Just before leaving for a three-week vacation, I took some photos of a fungus covering a fallen dead hardwood tree. While I was in California, I watched a video by a charismatic fungal enthusiastic, Adam Haritan, who made it clear that my fungus was either Turkey Tail or a Turkey Tail look-alike and that the only way to know for sure would be to examine its underside.
If the underside was white and had tiny pores, my fungus was trametes versicolor, commonly known as “Turkey Tail.” If it was more beige and smooth, it was stereum ostrea with the pitiable moniker “False Turkey Tail.” If it was slightly purple and had a toothy structure, it was trichaptum biforme – “Violet Toothed Polypore.”
During the three weeks, I realized two things: 1) that I was subconsciously rooting for my fungus to be what mycologists call true Turkey Tail and 2) how prejudiced I was being. After all, “False Turkey Tail” was so-named only because of its resemblance to the topside of trametes versicolor, not because it had some nefarious motives as an imposter. And besides, Turkey Tail itself was named because of its resemblance to an actual turkey’s tail. And the poor Violet Toothed Polypore, which is in fact the most common of the three species, had the role of a third child, mentioned for its relationship to the other two.
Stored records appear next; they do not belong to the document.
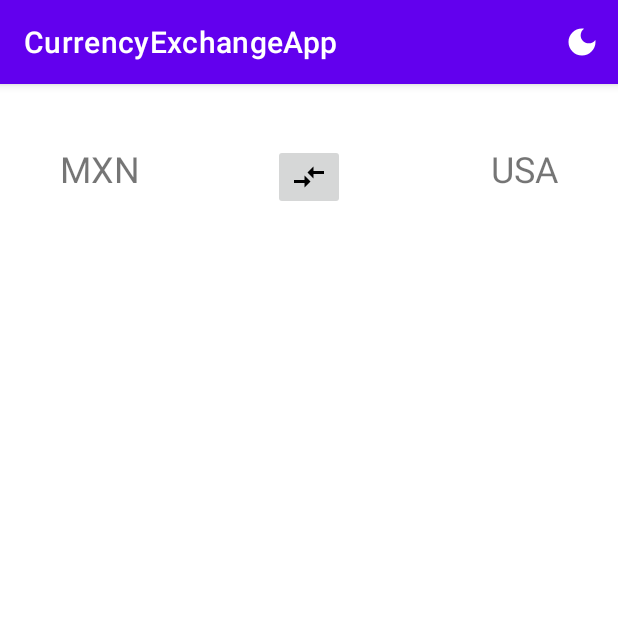
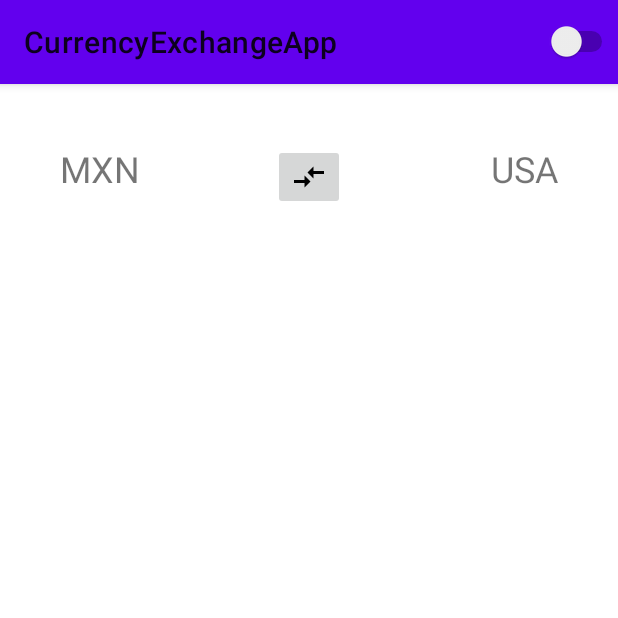
Before and after one commit to misael-reyes/currency-exchange, an Android app: the screen it shows after launch (HomeActivity), on a phone screen of 412 x 824 dp, the top half of it. Run offline under Robolectric (Android 15) with nearby library versions, the phone set to English and light mode, and no system bars.

Commit message:
added toolbar with switch

```diff
--- a/app/src/main/java/com/example/currencyexchangeapp/ui/home/HomeActivity.java
+++ b/app/src/main/java/com/example/currencyexchangeapp/ui/home/HomeActivity.java
@@ -1,12 +1,19 @@
 package com.example.currencyexchangeapp.ui.home;
 
+import androidx.annotation.Nullable;
+import androidx.appcompat.app.ActionBar;
 import androidx.appcompat.app.AppCompatActivity;
 import androidx.appcompat.app.AppCompatDelegate;
 
+import android.annotation.SuppressLint;
 import android.os.Bundle;
 import android.view.Menu;
 import android.view.MenuItem;
 import android.view.View;
+import android.widget.CompoundButton;
+import android.widget.Switch;
+import android.widget.ToggleButton;
+import androidx.appcompat.widget.Toolbar;
 
 import com.example.currencyexchangeapp.R;
 import com.example.currencyexchangeapp.databinding.ActivityHomeBinding;
@@ -16,6 +23,7 @@ public class HomeActivity extends AppCompatActivity {
     // esto es para el viewBinding
     private ActivityHomeBinding binding;
 
+    @SuppressLint("UseSwitchCompatOrMaterialCode")
     @Override
     protected void onCreate(Bundle savedInstanceState) {
         super.onCreate(savedInstanceState);
@@ -24,15 +32,20 @@ public class HomeActivity extends AppCompatActivity {
         View view = binding.getRoot();
         setContentView(view);
 
-//        binding.sw1.setOnClickListener(new View.OnClickListener() {
-//            @Override
-//            public void onClick(View view) {
-//                if (binding.sw1.isChecked())
-//                    setDayNight(0);
-//                else
-//                    setDayNight(1);
-//            }
-//        });
+        // configuramos el toolbar como el actionbar
+        Toolbar toolbar = binding.toolbarHome;
+        setSupportActionBar(toolbar);
+
+        binding.switchTheme.setOnClickListener(new View.OnClickListener() {
+            @Override
+            public void onClick(View view) {
+                if (binding.switchTheme.isChecked())
+                    setDayNight(0);
+                else
+                    setDayNight(1);
+            }
+        });
+
     }
 
     public void setDayNight(int theme){
@@ -45,20 +58,36 @@ public class HomeActivity extends AppCompatActivity {
             getDelegate().setLocalNightMode(AppCompatDelegate.MODE_NIGHT_NO);
         }
     }
-
+/*
     // metodo para mostrar el menu
+    @Override
     public boolean onCreateOptionsMenu(Menu menu) {
         getMenuInflater().inflate(R.menu.menu_theme, menu);
         return true;
-    }
+    }*/
 
-    public boolean onOptionsItemSelected(MenuItem item) {
-        int id = item.getItemId();
-        if (id == R.id.item_theme) {
-            setDayNight(0);
-        } else {
-            setDayNight(1);
-        }
-        return super.onOptionsItemSelected(item);
-    }
+
+//    public boolean onOptionsItemSelected(MenuItem item) {
+//        /**
+//        int id = item.getItemId();
+//        if (id == R.id.item_theme) {
+//            setDayNight(0);
+//        } else {
+//            setDayNight(1);
+//        }
+//        return super.onOptionsItemSelected(item);
+//         **/
+//        System.out.println("si entro en el metodo");
+//        switch (item.getItemId()) {
+//            case R.id.switch_theme:
+//                System.out.println("hola perrin, si entro");
+//                if (item.isChecked()) setDayNight(0);
+//                else setDayNight(1);
+//                return true;
+//            default:
+//                return false;
+//        }
+//    }
+
+
 }
--- a/app/src/main/res/layout/activity_home.xml
+++ b/app/src/main/res/layout/activity_home.xml
@@ -5,6 +5,31 @@
     android:layout_width="match_parent"
     android:layout_height="match_parent"
     tools:context=".ui.home.HomeActivity">
+
+    <androidx.appcompat.widget.Toolbar
+        android:id="@+id/toolbar_home"
+        android:layout_width="match_parent"
+        android:layout_height="?attr/actionBarSize"
+        android:elevation="4dp"
+        android:background="?attr/colorPrimary"
+        android:theme="@style/ThemeOverlay.AppCompat.ActionBar"
+        app:popupTheme="@style/ThemeOverlay.AppCompat.Light"
+        tools:ignore="MissingConstraints"
+        app:layout_constraintStart_toStartOf="parent"
+        app:layout_constraintTop_toTopOf="parent"
+        app:layout_constraintEnd_toEndOf="parent" >
+
+        <Switch
+            android:id="@+id/switch_theme"
+            android:layout_width="wrap_content"
+            android:layout_height="wrap_content"
+            android:layout_gravity="end"
+            app:layout_constraintBottom_toBottomOf="parent"
+            app:layout_constraintEnd_toEndOf="parent"
+            app:layout_constraintStart_toStartOf="parent"
+            app:layout_constraintTop_toBottomOf="@+id/imageButton"
+            tools:ignore="UseSwitchCompatOrMaterialXml" />
+    </androidx.appcompat.widget.Toolbar>
 
 
     <TextView
@@ -16,7 +41,7 @@
         android:text="MXN"
         android:textSize="24sp"
         app:layout_constraintStart_toStartOf="parent"
-        app:layout_constraintTop_toTopOf="parent"
+        app:layout_constraintTop_toBottomOf="@+id/toolbar_home"
         tools:ignore="MissingConstraints" />
 
     <TextView
@@ -28,7 +53,7 @@
         android:text="USA"
         android:textSize="24sp"
         app:layout_constraintEnd_toEndOf="parent"
-        app:layout_constraintTop_toTopOf="parent"
+        app:layout_constraintTop_toBottomOf="@+id/toolbar_home"
         tools:ignore="MissingConstraints" />
 
     <ImageButton
@@ -40,7 +65,7 @@
         android:src="@drawable/ic_compare_arrows"
         app:layout_constraintEnd_toEndOf="parent"
         app:layout_constraintStart_toStartOf="parent"
-        app:layout_constraintTop_toTopOf="parent"
+        app:layout_constraintTop_toBottomOf="@+id/toolbar_home"
         app:tint="@color/black"
         tools:ignore="TouchTargetSizeCheck,DuplicateSpeakableTextCheck" />
 
--- a/app/src/main/res/menu/menu_theme.xml
+++ b/app/src/main/res/menu/menu_theme.xml
@@ -1,10 +1,6 @@
 <?xml version="1.0" encoding="utf-8"?>
 <menu xmlns:app="http://schemas.android.com/apk/res-auto"
     xmlns:android="http://schemas.android.com/apk/res/android">
-    <item
-        android:id="@+id/item_theme"
-        android:title="Item"
-        android:icon="@drawable/ic_dark_mode"
-        app:showAsAction="always"
-        />
+
+
 </menu>
--- a/app/src/main/res/values-night/themes.xml
+++ b/app/src/main/res/values-night/themes.xml
@@ -1,6 +1,6 @@
 <resources xmlns:tools="http://schemas.android.com/tools">
     <!-- Base application theme. -->
-    <style name="Theme.CurrencyExchangeApp" parent="Theme.MaterialComponents.DayNight.DarkActionBar">
+    <style name="Theme.CurrencyExchangeApp" parent="Theme.MaterialComponents.DayNight.NoActionBar">
         <!-- Primary brand color. -->
         <item name="colorPrimary">@color/purple_200</item>
         <item name="colorPrimaryVariant">@color/purple_700</item>
--- a/app/src/main/res/values/themes.xml
+++ b/app/src/main/res/values/themes.xml
@@ -1,6 +1,6 @@
 <resources xmlns:tools="http://schemas.android.com/tools">
     <!-- Base application theme. -->
-    <style name="Theme.CurrencyExchangeApp" parent="Theme.MaterialComponents.DayNight.DarkActionBar">
+    <style name="Theme.CurrencyExchangeApp" parent="Theme.MaterialComponents.DayNight.NoActionBar">
         <!-- Primary brand color. -->
         <item name="colorPrimary">@color/purple_500</item>
         <item name="colorPrimaryVariant">@color/purple_700</item>
```
Also changed, not shown: app/src/main/res/drawable/ic_sunny.xml (added, +10 -0 lines), app/src/main/res/layout/switch_action_bar.xml (added, +9 -0 lines).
When I arrived home, I headed to the log in question, picked off a piece of the overlapping fungus and flipped it over. It was clearly violet and toothy. As I celebrated the identification of Violet Toothed Polypore, I felt a tinge of disappoinment in myself for feeling a tinge of disappointment that it was not true Turkey Tail.